Hair analysis is a powerful tool for assessing human exposure to metals and metalloids (MM). The basis forinterpreting laboratory results lie on the use of coverage intervals (CI), computed between the 0.025 and 0.975 fractiles,from a well-defined group of reference individuals reflecting normal and healthy people.A critical point in efficient use of CI, when used for comparative decision-making processes, forensic and clinicconsiderations, is constituted by confounding factors as the specific living site of study population and gender ofparticipants. Our study aims to demonstrate that hair levels of trace elements are site specific and also gender specific.We have taken into account the levels of 20 trace elements in hair samples from children of the same age (11-14years old) residing in Sicilian sites characterized by different environmental conditions. The dataset consisted of hairsamples collected within the urban area of Palermo, in several small towns located around the volcanic area of Mt. Etnaand close to the industrial area of Gela.The study was organized as follow: (a) the first part was addressed to establish whether coverage intervals for MMin human scalp hair are to be considered site specific reflecting local environmental conditions; (b) the second part wasintended to provide more information about the gender effect on MM distribution in human scalp hair.The obtained main results can be summarized as follows:a) for many elements, the computed CIs are clearly not equivalent for the different sites, but rather the interval ofan element for a site extends far beyond that one calculated for another site, suggesting that what is normal for one sitemay not be normal for another site. Therefore CIs are valid only for a well defined area and can hardly be extended toother areas with different characteristics.b) CIs of several elements computed for hair samples from female subjects are statistically different from thosecomputed for male subjects. For example, Cd, Li and Rb male coverage intervals extend far beyond those calculated forfemales, instead, those of Cu, Mn, Ni, Sr, V and Zn are wider for females than males. The Mann-Whitney test (p <0.01) showed statistically significative differences, between males and females, for Al, Ba, Cd, Co, Cr, Cu, Mn, Ni, Pb,Rb, Sb, Se, Sr, V and Zn. Linear Discriminant Analysis indicated a clear-cut separation in terms of Sr, Ni, Zn, V, Cd,Cu, Mn, Mo and Pb levels for females and Se, Cr, As, Li, Rb and Sb levels for males. We have concluded that CIcomputed for human hair are to be considered gender specific and they reflect the different basal metabolism betweenboys and girls.Therefore, the levels of trace elements in hair cannot strictly comparable between different areas and betweensubjects of different sex. This issue is particularly relevant when identification of anomalous (peculiar) environmentalexposures are requested or even in detecting physiological disorders.

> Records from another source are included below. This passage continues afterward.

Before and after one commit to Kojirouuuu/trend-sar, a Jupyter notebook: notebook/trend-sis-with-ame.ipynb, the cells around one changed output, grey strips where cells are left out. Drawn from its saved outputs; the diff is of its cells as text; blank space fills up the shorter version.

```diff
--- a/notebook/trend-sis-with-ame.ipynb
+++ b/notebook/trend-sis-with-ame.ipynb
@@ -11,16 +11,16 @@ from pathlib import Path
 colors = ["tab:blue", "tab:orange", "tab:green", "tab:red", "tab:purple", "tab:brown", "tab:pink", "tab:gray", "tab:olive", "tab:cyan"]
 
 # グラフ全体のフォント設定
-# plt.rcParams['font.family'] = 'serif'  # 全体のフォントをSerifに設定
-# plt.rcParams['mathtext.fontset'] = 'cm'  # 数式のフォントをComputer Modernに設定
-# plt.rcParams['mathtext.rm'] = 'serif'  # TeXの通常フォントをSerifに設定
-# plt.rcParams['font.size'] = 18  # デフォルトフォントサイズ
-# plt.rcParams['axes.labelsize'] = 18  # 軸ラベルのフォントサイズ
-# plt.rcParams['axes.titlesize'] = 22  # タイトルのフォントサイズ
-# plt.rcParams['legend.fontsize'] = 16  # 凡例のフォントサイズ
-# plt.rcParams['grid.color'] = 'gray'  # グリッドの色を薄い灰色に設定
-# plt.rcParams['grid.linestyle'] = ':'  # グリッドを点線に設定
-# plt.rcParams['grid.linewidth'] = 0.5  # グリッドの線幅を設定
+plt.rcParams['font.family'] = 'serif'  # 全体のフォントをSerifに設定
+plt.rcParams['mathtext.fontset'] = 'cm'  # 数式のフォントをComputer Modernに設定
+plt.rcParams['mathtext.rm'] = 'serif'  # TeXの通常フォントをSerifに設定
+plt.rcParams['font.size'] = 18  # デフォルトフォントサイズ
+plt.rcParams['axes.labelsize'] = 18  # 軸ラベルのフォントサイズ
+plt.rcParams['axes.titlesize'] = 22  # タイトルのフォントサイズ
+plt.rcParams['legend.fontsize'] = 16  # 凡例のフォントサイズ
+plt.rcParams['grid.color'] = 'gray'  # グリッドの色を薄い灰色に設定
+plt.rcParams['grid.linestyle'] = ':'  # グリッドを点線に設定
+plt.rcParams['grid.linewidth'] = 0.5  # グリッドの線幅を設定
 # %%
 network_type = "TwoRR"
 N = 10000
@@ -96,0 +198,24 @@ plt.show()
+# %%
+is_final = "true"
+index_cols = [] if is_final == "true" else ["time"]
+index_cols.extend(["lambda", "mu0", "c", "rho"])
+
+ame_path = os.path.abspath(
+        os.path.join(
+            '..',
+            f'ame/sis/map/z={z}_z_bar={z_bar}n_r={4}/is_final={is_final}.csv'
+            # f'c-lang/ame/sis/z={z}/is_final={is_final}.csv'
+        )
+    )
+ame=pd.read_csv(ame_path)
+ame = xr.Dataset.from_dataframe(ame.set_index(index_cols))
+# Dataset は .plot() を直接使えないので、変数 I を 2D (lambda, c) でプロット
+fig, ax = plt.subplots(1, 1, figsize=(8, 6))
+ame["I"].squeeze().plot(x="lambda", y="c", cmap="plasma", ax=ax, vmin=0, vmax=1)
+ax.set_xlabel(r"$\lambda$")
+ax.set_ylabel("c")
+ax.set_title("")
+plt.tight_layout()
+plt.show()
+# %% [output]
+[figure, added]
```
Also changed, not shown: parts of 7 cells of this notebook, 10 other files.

|Numero di pagine||1|
|Rivista||RENDICONTI ONLINE DELLA SOCIETÀ GEOLOGICA ITALIANA|
|Stato di pubblicazione||Published - 2015|